References and resources
References and Resources Investigations

  • Carus WS. Bioterrorism and biocrimes: The illicit use of biological agents since 1900. Center for Counter proliferation Research, National Defense University, Washington, D.C.

  • Centers for Disease Control and Prevention (CDC).

  • Jernigan DB, Raghunathan PL, Bell BP, Brechner R, et al. Investigation of bioterrorism-related Anthrax, United States, 2001: Epidemiologic findings. Emerging Infectious Diseases 2002;8:1019-28.

References and resources1
References and Resources Investigations

  • Last JM, ed. A Dictionary of Epidemiology, 3rd Ed, New York, Oxford Univ Press, Inc., 1995.

  • Law, D. (2005) Introduction to Geographic Information Systems. Methods in Field Epidemiology online course. UNC Chapel Hill School of Public Health.

  • Martinez D. Presentation entitled Law Enforcement and Forensic Epidemiology at the Forensic Epidemiology Training Course. The Friday Center, Chapel Hill, North Carolina November 2-5, 2002.

  • Moore J. Responding to biological threats: The public health system's communicable disease control authority. Health Law Bulletin 2001;78:1-10.

  • National Institute of Justice. Accessed at

References and resources2
References and Resources Investigations

  • NC Center for Public Health Preparedness (2004). Interviewing Techniques. Public Health Training and Information Network Broadcast.

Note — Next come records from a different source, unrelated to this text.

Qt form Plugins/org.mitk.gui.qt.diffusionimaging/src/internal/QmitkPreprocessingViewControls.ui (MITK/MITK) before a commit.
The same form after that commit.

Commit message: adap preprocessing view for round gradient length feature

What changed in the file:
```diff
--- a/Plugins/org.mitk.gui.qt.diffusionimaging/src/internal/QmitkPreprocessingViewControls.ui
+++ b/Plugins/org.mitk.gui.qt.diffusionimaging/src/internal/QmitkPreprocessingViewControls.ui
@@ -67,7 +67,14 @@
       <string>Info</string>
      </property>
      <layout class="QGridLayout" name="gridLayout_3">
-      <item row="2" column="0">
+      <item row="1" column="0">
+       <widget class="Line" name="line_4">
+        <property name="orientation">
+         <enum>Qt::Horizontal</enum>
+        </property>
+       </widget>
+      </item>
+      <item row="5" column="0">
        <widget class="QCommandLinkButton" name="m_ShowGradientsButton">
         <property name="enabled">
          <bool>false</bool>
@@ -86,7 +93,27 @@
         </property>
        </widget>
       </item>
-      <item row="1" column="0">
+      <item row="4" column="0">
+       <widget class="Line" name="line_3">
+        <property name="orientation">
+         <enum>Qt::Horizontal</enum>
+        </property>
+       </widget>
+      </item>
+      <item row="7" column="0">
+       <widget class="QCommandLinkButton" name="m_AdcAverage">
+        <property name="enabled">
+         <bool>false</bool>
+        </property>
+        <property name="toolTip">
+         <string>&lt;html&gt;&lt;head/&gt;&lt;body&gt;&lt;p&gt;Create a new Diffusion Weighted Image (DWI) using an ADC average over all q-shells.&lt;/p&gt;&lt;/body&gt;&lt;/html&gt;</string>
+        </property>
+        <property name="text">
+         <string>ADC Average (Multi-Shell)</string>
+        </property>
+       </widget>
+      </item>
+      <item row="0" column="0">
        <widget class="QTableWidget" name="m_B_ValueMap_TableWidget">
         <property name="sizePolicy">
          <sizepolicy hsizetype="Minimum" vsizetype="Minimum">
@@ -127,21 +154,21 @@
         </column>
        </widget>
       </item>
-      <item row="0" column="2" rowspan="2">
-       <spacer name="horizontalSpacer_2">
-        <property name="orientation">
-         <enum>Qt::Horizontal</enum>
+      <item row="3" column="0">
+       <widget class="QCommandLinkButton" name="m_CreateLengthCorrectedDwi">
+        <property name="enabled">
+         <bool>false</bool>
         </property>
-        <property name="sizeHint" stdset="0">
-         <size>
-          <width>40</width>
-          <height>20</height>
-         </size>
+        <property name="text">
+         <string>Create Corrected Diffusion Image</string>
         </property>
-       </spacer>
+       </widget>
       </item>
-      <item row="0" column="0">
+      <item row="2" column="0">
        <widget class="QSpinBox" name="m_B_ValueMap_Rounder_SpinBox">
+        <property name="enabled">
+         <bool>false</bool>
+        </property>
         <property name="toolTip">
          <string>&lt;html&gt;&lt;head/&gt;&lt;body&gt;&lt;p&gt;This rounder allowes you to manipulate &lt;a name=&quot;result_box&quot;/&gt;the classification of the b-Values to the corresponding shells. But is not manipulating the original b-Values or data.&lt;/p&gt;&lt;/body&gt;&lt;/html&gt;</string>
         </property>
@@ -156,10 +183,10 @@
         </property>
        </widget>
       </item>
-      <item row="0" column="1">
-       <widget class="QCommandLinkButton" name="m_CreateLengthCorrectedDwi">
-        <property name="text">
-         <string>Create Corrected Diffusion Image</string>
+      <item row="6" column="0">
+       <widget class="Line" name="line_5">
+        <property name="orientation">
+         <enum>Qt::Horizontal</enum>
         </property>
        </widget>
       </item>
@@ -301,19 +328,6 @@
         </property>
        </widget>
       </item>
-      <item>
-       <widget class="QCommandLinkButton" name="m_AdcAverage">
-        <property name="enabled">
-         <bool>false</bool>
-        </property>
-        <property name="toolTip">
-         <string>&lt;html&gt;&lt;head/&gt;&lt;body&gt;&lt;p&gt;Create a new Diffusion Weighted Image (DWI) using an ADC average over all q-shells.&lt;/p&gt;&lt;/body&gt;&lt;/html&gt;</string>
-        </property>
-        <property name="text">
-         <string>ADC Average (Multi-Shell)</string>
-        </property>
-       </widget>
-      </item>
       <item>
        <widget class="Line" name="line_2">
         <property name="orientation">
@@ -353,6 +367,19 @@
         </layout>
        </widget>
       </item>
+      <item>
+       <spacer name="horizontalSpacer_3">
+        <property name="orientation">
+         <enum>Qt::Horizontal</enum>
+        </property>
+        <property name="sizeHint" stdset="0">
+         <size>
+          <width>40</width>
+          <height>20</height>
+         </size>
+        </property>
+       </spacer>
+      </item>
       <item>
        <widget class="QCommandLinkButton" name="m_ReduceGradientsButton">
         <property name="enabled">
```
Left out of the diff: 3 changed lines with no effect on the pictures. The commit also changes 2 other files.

  • NC Center for Public Health Preparedness (2004). Designing Questionnaires. Public Health Training and Information Network Broadcast.

  • Inglesby, Thomas. Anthrax as a biological weapon. JAMA 1999;281: 1735-1745.

  • Torok, Thomas. A large community outbreak of Salmonellosis caused by intentional contamination of restaurant salad bars. JAMA 1997: 278: 389-395.

  • Treadwell, Tracee. Epidemiologic clues to bioterrorism. Public Health Reports 2003; 118: 92-98.